Cell Phone Dangers
Teens need to pay extra attention when driving, yet they’re the age group most likely to use their cell phones while driving. Texting while driving is one of the biggest causes of accidents among this age group. Remind your teens that whatever they need to say on their cell phone can wait until they arrive at their destination. If they need to make an important phone call right away, they can pull over to the side of the road to make it. Nothing is as important as their safety behind the wheel.
Friends on Board
Another big distraction for teens when driving comes from their friends, who are probably having a great time all around them. Laughing, shouting, playing with the radio, and horsing around are all fun parts of adolescence, but they don’t belong in the car. These distractions need to be minimized, so let your teen know that the only way they’ll be allowed to have friends in the car is if everyone behaves safely. Don’t be afraid to ask your child’s friends to respect this rule before they all leave for an outing. Let your teen and their friends know that if they can’t chill out in the car, they’ll have to stay home, or wait for a ride from a parent.
Playing music in the car can be a major distraction for teen drivers. Switching songs, fiddling with cords, and rifling through CDs is a lot to take on when you’re still getting the hang of driving. Ask your teen to load up their mp3 player with their favorites, plug it into the car, and then leave it alone. If they need to change the music, ask them to get into the habit of doing so before they pull out of the driveway, and not when they’re on the road. Even playing the music too loudly can be dangerous, because it keeps them from hearing what’s going on around them.
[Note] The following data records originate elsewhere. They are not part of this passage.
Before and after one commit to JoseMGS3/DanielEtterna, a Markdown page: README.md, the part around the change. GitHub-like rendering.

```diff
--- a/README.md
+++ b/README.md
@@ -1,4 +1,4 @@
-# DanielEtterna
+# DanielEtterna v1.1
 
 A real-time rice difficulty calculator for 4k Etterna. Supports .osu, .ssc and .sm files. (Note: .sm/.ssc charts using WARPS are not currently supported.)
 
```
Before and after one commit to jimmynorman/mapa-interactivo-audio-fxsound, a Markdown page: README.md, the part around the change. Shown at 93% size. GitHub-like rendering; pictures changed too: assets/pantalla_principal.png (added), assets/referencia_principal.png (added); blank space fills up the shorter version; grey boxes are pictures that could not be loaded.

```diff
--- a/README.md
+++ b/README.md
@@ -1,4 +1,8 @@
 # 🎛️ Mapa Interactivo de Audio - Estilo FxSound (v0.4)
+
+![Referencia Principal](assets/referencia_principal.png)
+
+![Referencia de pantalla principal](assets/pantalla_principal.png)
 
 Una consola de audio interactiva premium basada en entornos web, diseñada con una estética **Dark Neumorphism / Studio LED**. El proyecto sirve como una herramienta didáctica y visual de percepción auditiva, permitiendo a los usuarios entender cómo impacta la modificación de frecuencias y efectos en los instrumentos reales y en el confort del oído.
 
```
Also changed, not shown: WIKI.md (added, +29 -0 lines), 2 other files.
Encourage your teen to just enjoy the privilege of driving for now, and keep distractions out of the equation.